A pressure increase in the balls of the feet can result in two painful ball of foot conditions developing; metatarsalgia and sesamoiditis. Metatarsalgia is inflammation in the balls of the feet, with sesamoiditis involving inflammation of the two small sesamoid bones at the base of the big toe. Both of these conditions are overuse injuries, with a strong link with excessive wearing of high heeled shoes. There is no need to throw away your high heeled shoe collection, just as long as you wear the shoes in moderation. If you have 4 or 5-inch heels, you really need to restrict their use considerably and alternate between low heels and flat shoes.
Tightening of the Achilles Tendon and Plantar Fasciitis
Prolonged use of high heeled shoes can lead to tightening of the Achilles tendon, which in turn can result in the development of Achilles tendinopathy; damage or inflammation of the Achilles tendon in the calves. A tight Achilles tendon also places a greater strain on the plantar fascia in the sole of the foot, which increases the risk of developing the highly painful condition of plantar fasciitis. Excessive wearing of high heels can cause tightening of the Achilles tendon to such a degree that it may not be possible to walk barefoot comfortably.
Tips for Choosing Healthier High Heeled Shoes and Pumps
The American Podiatric Medical Association recommends choosing high heeled shoes which only start to narrow in the toe box after the first joint of the metatarsals. Women should also opt a more rounded toe box which doesn’t require the toes to be forced out of position. A wide heel is recommended rather than thin spikes so as not to affect balance. A slip in heels can easily cause an inversion sprain or broken bone.

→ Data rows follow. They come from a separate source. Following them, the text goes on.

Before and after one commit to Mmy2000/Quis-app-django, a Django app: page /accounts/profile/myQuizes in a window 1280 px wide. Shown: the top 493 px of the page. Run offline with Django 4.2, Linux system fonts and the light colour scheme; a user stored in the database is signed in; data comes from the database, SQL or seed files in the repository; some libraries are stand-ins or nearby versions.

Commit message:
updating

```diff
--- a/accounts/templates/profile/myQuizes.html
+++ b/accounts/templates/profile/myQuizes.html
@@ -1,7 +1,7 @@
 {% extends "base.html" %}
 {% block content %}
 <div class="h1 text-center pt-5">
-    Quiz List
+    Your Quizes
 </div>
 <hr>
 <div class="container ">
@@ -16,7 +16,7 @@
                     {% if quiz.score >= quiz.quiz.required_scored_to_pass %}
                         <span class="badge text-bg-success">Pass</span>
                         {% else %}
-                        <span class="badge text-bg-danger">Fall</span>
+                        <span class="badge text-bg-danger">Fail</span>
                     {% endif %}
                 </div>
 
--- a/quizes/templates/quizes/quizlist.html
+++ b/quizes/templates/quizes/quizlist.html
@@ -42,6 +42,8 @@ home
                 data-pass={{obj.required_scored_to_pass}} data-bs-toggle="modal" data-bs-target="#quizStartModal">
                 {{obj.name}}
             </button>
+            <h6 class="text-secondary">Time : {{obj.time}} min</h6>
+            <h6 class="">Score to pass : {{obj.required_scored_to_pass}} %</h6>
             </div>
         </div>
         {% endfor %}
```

Look at the inside of a pair of high heeled shoes before you buy them and check to see how much the shoe pitches forward from heel to toe. Not all 4-inch heels mean that the foot is placed in an extreme plantar-flexed position. The more gentle the slope from heel to toe, the better it will be for your feet.
Avoid buying high heels over the internet, or at least be prepared to return them if they do not fit perfectly. You should really have a proper fitting to make sure that the shoes fit snugly, as if the feet slide forward and there is a gap at the back between the shoes and the heel, this means more pressure will be exerted on the toes. The chance of developing a toe deformity such a tailor’s bunion or hammertoe will be much higher.
Open toe high heels are much less likely to cause corns and callused skin and result in less pressure being placed on the toe joints. Make sure that the shoes are secure and your foot is held firmly in place because any rubbing will increase the chance of hard and unsightly skin forming.
Finally, remember that high heels are for occasional wear and restrict the time you spend in your heels if you want to make sure that your feet will remain in full working order in later years. Also alternate your heels with flats and you are more likely to be able to keep foot problems at bay.
The High Price of High-Fashion Footwear- F.M. Thompson; M.J. Coughlin; J. Bone and Joint Surgery; V76-A, 10, (1994)
Effect of heel height on forefoot loading; J.P Corrigan; I.P. Moore; M.M. Stephens; Foot and Ankle International 14 (1993)